What Should You Expect If You're Long Overdue For Your Next Eye Exam?
Your vision is an important part of your health, making yearly eye examinations a crucial part of routine healthcare. Unfortunately, many people defer these visits for too long or even go for years between eye check-ups. If you can't remember the last time you saw an eye doctor, you might be apprehensive or even nervous about your next visit.
The good news is that it's never too late to get back into the swing of things to start protecting your vision and ensuring clear sight for many more years. Still, you might wonder what to expect from your first eye exam in years. Keep reading for three things that may happen during your next eye exam so that you'll know exactly what to expect.
1. Standard Visual Acuity Test
The visual acuity test is the basis of most eye exams, and it's likely the procedure you think about when you imagine a visit to the eye doctor. An acuity test uses a medical device known as a Snellen chart, and your doctor will use the test results to determine if you need glasses or contacts (or a new prescription if you already wear them).
Visual acuity tests are a part of any eye exam, whether you visited an eye doctor last year or a decade ago. The longer it's been since your last visit, the more critical it is to test your visual acuity. However, yearly exams are particularly important since they allow your doctor to monitor how your vision changes over time.
2. Pupil Dilation
Dilating your pupils is a critical and common diagnostic technique. This method forces your pupils to become larger (dilate), so your doctor can more closely examine your eye's internal structure. Pupil dilation isn't always part of a routine eye exam, but it's a common procedure for comprehensive health checks or in patients with certain risk factors for eye disease, including age.
If you haven't been to an eye doctor in a long time, there's a good chance your doctor may want to perform a pupil dilation.

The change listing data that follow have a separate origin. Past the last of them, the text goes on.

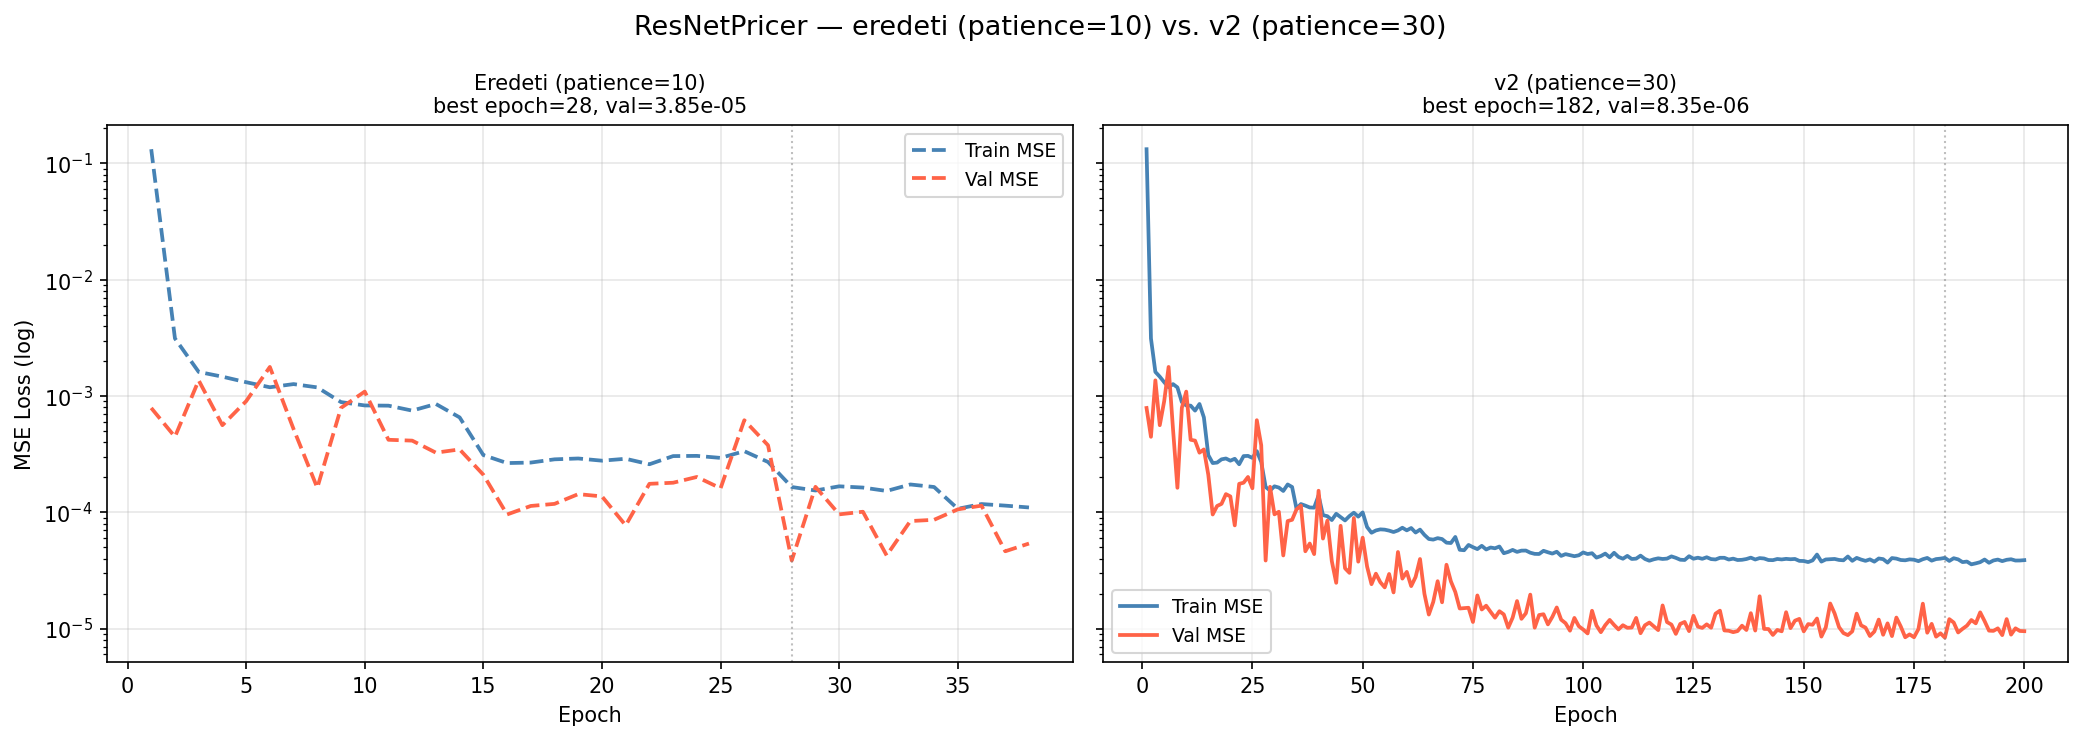
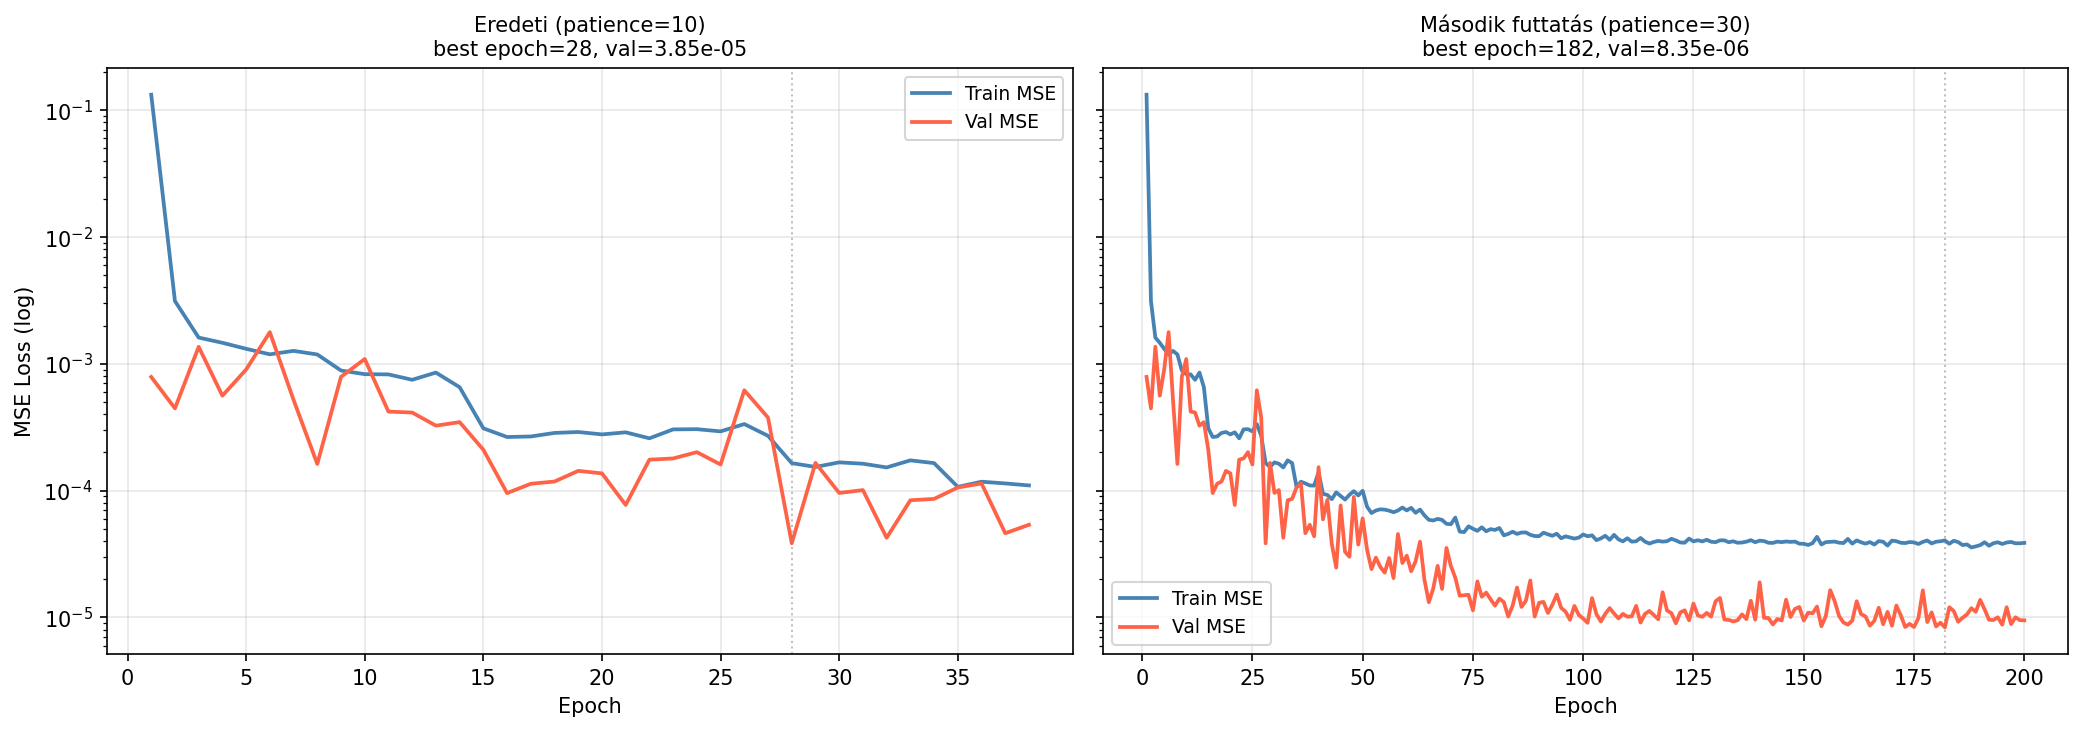
Plots: cím eltávolítva, vonalstílus és felirat javítva az összehasonlító ábrákon
- compare_best_val_mse_bar: cím eltávolítva, 'v2' → 'Második futtatás' a jelmagyarázatban
- compare_ResNetPricer: fő cím eltávolítva, Eredeti plot vonalai folytonossá téve, 'v2' → 'Második futtatás'

diff --git a/generate_comparison_plots.py b/generate_comparison_plots.py
@@ -67,11 +67,9 @@ for model in V2_MODELS:
 
     color = COLORS[model]
     fig, axes = plt.subplots(1, 2, figsize=(14, 5), sharey=True)
-    fig.suptitle(f'{model} — eredeti (patience=10) vs. v2 (patience=30)', fontsize=13)
-
     for ax, df, label, ls in [
-        (axes[0], df_orig, 'Eredeti (patience=10)', '--'),
-        (axes[1], df_v2,   'v2 (patience=30)',      '-'),
+        (axes[0], df_orig, 'Eredeti (patience=10)',          '-'),
+        (axes[1], df_v2,   'Második futtatás (patience=30)', '-'),
     ]:
         ax.plot(df['epoch'], df['train_loss'], color='steelblue',
                 linewidth=1.8, linestyle=ls, label='Train MSE')
@@ -148,7 +146,7 @@ bars1 = ax.bar(x - width/2, orig_vals, width, label='Eredeti (patience=10)',
                color='steelblue', edgecolor='black', linewidth=0.6, alpha=0.85)
 bars2_vals = [v if v is not None else 0 for v in v2_vals]
 bars2_vis  = [v is not None for v in v2_vals]
-bars2 = ax.bar(x + width/2, bars2_vals, width, label='v2 (patience=30)',
+bars2 = ax.bar(x + width/2, bars2_vals, width, label='Második futtatás (patience=30)',
                color='tomato', edgecolor='black', linewidth=0.6, alpha=0.85)
 for bar, vis in zip(bars2, bars2_vis):
     if not vis:
@@ -157,7 +155,6 @@ for bar, vis in zip(bars2, bars2_vis):
 ax.set_yscale('log')
 ax.set_xlabel('Modell', fontsize=12)
 ax.set_ylabel('Legjobb Val MSE (log-skála)', fontsize=12)
-ax.set_title('Legjobb validációs MSE — eredeti vs. v2 futtatás', fontsize=13)
 ax.set_xticks(x)
 ax.set_xticklabels(labels, rotation=15, ha='right')
 ax.legend(fontsize=10)
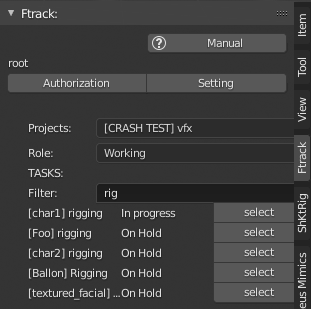
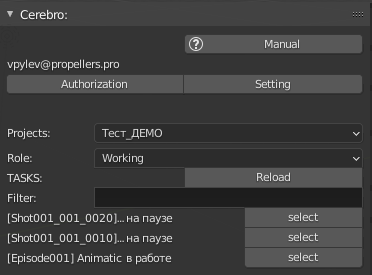
tasks list

diff --git a/docs/source/manual/tasks_list.rst b/docs/source/manual/tasks_list.rst
@@ -3,7 +3,7 @@
 Tasks List
 ==========
 
-Список задач назначенных на данного *юзера*, отображаемый при выборе проекта.
+Список задач назначенных на текущего пользователя, отображаемый при выборе проекта.
 
 .. image:: ../_static/images/tasks_list.png
 
@@ -12,7 +12,7 @@ Tasks List
 Projects:
 ~~~~~~~~~
 
-Раскрывающийся список проектов данной студии, при смене проекта - список задач перезагружается.
+Раскрывающийся список проектов данной студии, список задач перезагружается при смене проекта.
 
 .. _tasks_list_role:
 
@@ -21,14 +21,22 @@ Role:
 
 Роли для взаимодействия с задачами, на выбор две роли ``Working`` и ``Cheking``.
 
-* ``Working`` - отображается список задач для которых данный *юзер* назначен в качестве исполнителя.
+* ``Working`` - отображается список задач для которых текущий пользователь назначен в качестве исполнителя.
 
 	* статусы отображаемых задач все кроме завершённых.
 
-* ``Cheking`` - отображается список задач для которых данный *юзер* назначен как менеджер.
+* ``Cheking`` - отображается список задач на которые подписан текущий пользователь.
 	
-	* назначение менеджера должно быть или на ассет, или на папку с ассетами.	
-	* статус отображаемых задач один из :attr:`server_connect.CHEKING_STATUSES`.
+	* задачи отображаются в статусе *"на проверку"*.
+
+
+.. _reload_tasks_list_button:
+
+Reload button
+~~~~~~~~~~~~~
+
+:guilabel:`Reload` - перезагружает список задач текущего проекта.
+
 
 .. _tasks_list_filter:
 
@@ -42,4 +50,4 @@ Filter:
 Select button
 ~~~~~~~~~~~~~
 
-Кнопка напротив каждой задачи. Откроет :ref:`work-selected-panel-page` или :ref:`check-selected-panel-page` данной задачи в зависимости от :ref:`tasks_list_role`.
+:guilabel:`select` - Кнопка напротив каждой задачи. Откроет :ref:`work-selected-panel-page` или :ref:`check-selected-panel-page` данной задачи в зависимости от :ref:`tasks_list_role`.

diff --git a/docs/source/manual/settings.rst b/docs/source/manual/settings.rst
@@ -17,7 +17,7 @@
 
 .. image:: ../_static/images/projects_dir_setting.png
 
-* При этом название самой директории **Cerebro_Projects_Main** она будет создана в указанной директории.
+* При этом название самой директории **Cerebro_Projects_Main**, она будет создана в указанной директории.
 
 * Если выбрать саму директорию **Cerebro_Projects_Main** то ничего создаваться не будет и эта директория станет рабочей.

Since your doctor hasn't been able to monitor the health of your eyes from year to year, a pupil dilation test can make it easier to spot any issues that may have developed since your last visit.
3. Updated Prescriptions
Most people experience changes to their vision as they age. If you already have a prescription for glasses or contacts, there's a good chance your vision will change (even if only slightly) as you get older. Even if you don't wear glasses, you may eventually need them for activities that require seeing up close, such as reading.
While you might not always need a new prescription year-to-year, there's a good chance you'll receive an updated one if you haven't been to an eye doctor in several years or longer. The good news is that getting a new pair of glasses or contacts after many years of using an outdated prescription can often feel like looking out into a suddenly clearer and brighter world.